Hardware Requirements & Installation
Here’s a list of what you’ll need to run openSUSE 11.3:
* Processor: Intel: Pentium 1-4, Xeon or newer; AMD: Duron, Athlon, Athlon XP, Athlon MP, Athlon 64, Sempron, Opteron or newer
* Main memory: At least 256 MB; 512 MB recommended
* Hard disk: At least 500 MB for minimal system; 2.5 GB recommended for standard system
* Sound and graphics cards: Supports most modern sound and graphics cards
* Booting from CD/DVD drive or USB-Stick for installation, or support for booting over network (you need to setup PXE by yourself, look also at Network install) or an existing installation of openSUSE, more information at Installation without CD
As I noted earlier, I downloaded the GNOME Live CD version of openSUSE 11.3. I highly recommend the Live CD version since it lets you use the distro without actually having to do an install. As always, remember that running it off the CD is usually a bit slower than running it off your hard disk after an install. The Live CD GNOME version I downloaded weighed in at a petite 716MB.
The install itself is very easy and quick. The screenshots below walk you through the entire process, from start to finish. At this point it’s fair to say that installing openSUSE is about as easy as installing Ubuntu, though some would say that Ubuntu’s installer is arguably a bit more attractive to look at while the install happens. Please note that there is now slideshow during the install process.
Booting & Login
The pre-install bootsplash lets you choose to boot right into the Live CD version, or do an install. You can also check the install media, do a memory test, etc. I just booted into the Live CD version. After you install openSUSE 11.3, the bootsplash screen gives you the options of booting into openSUSE, or using the failsafe version.
You can change your language, desktop environment, keyboard, universal access preferences, and screen resolution. You can also opt to shut down or restart your system.
OpenSUSE 11.3 now ships with GNOME 2.3.1; Tracker is now the file indexer (beagle has been replaced). Nautilus now has a split view mode, making it easier to manage files on your system. You can also now access iPhone and iPod Touch files in Nautilus, and Rhythmbox can also play music from both devices. You can also right-click a menu item to open an archive file.
There’s also a better selection of screensavers (and games) included in this release. The Cosmos one is great, but I really liked the silly Pacman screensaver. I found it amusing to have Pacman running around with the ghosts chasing him around while my screensaver was on. I haven’t kept track of the included screensavers, so I’m not sure if the Pacman one is new or not, but it’s fun to use.

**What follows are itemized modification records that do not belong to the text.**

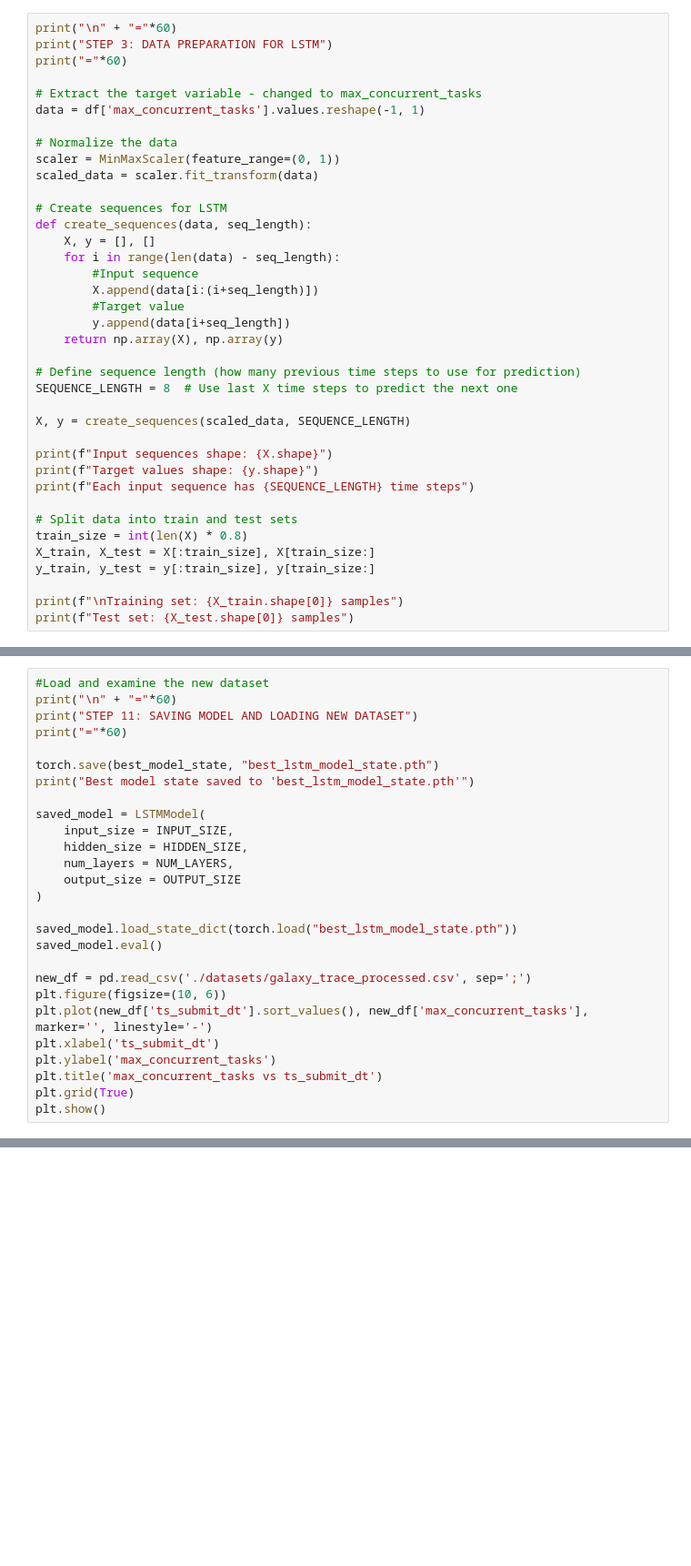
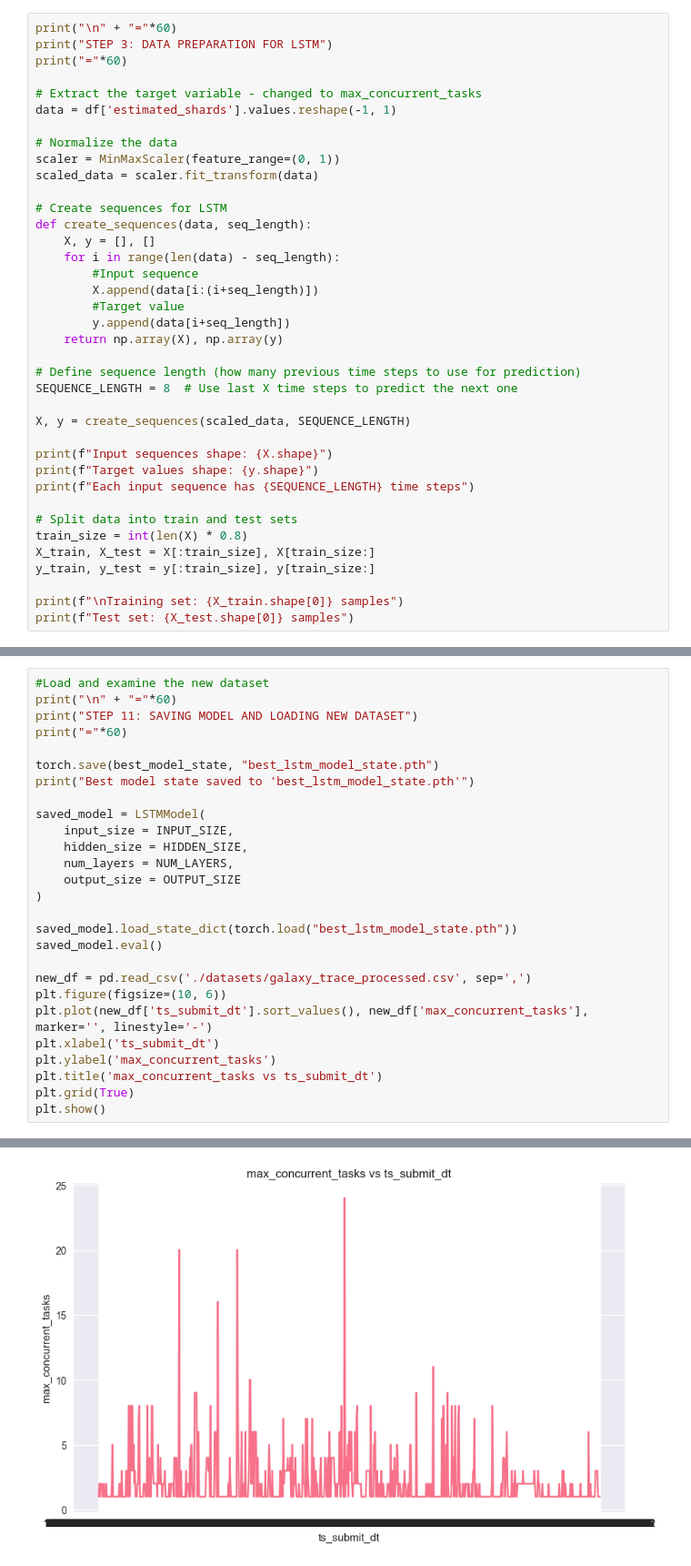
Before and after one commit to simonepascucci/stateful_mongoDB_autoscaler_with_RL, a Jupyter notebook: LSTM_tasks.ipynb, the cells around one changed output, grey strips where cells are left out. Shown: that part at 91% size. Drawn from its saved outputs; the diff is of its cells as text; blank space fills up the shorter version.

```diff
--- a/LSTM_tasks.ipynb
+++ b/LSTM_tasks.ipynb
@@ -93,7 +122,7 @@ print("STEP 3: DATA PREPARATION FOR LSTM")
 print("="*60)
 
 # Extract the target variable - changed to max_concurrent_tasks
-data = df['max_concurrent_tasks'].values.reshape(-1, 1)
+data = df['estimated_shards'].values.reshape(-1, 1)
 
 # Normalize the data
 scaler = MinMaxScaler(feature_range=(0, 1))
@@ -429,7 +527,7 @@ saved_model = LSTMModel(
 saved_model.load_state_dict(torch.load("best_lstm_model_state.pth"))
 saved_model.eval()
 
-new_df = pd.read_csv('./datasets/galaxy_trace_processed.csv', sep=';')
+new_df = pd.read_csv('./datasets/galaxy_trace_processed.csv', sep=',')
 plt.figure(figsize=(10, 6))
 plt.plot(new_df['ts_submit_dt'].sort_values(), new_df['max_concurrent_tasks'], marker='', linestyle='-')
 plt.xlabel('ts_submit_dt')
@@ -437,3 +535,4 @@ plt.ylabel('max_concurrent_tasks')
 plt.title('max_concurrent_tasks vs ts_submit_dt')
 plt.grid(True)
 plt.show()
+# %% [output]
@@ -440,3 +543,4 @@ plt.show()
+[figure, added]
 # %%
 # Complete the notebook with testing on new data
 print("\n" + "="*60)
```
Also changed, not shown: parts of 16 cells of this notebook, 31 other files.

OpenSUSE 11.3 doesn’t come with much in the way of wallpaper. There’s a cool Cosmos option and a few openSUSE wallpapers, but you’ll need to click the “Get More Backgrounds Online” link if you want a good selection. I ended up going with the Cosmos one, I’ve always liked space themes for wallpaper.
When you boot into the openSUSE 11.3 desktop, you’ll find icons for the Trash and your Home folder. Other than that, the desktop is clutter-free. Click the Computer button to access applications, etc. The first thing you’ll see is a list of Favorite Applications, along with tabs for Documents and Places. To the right you’ll see helpful system links such as Control Center, YaST, Software Manager and other necessities.
To see more applications, you’ll need to click the More Applications button and a menu of applications will pop up. I’ll have more to say about this in the problems section.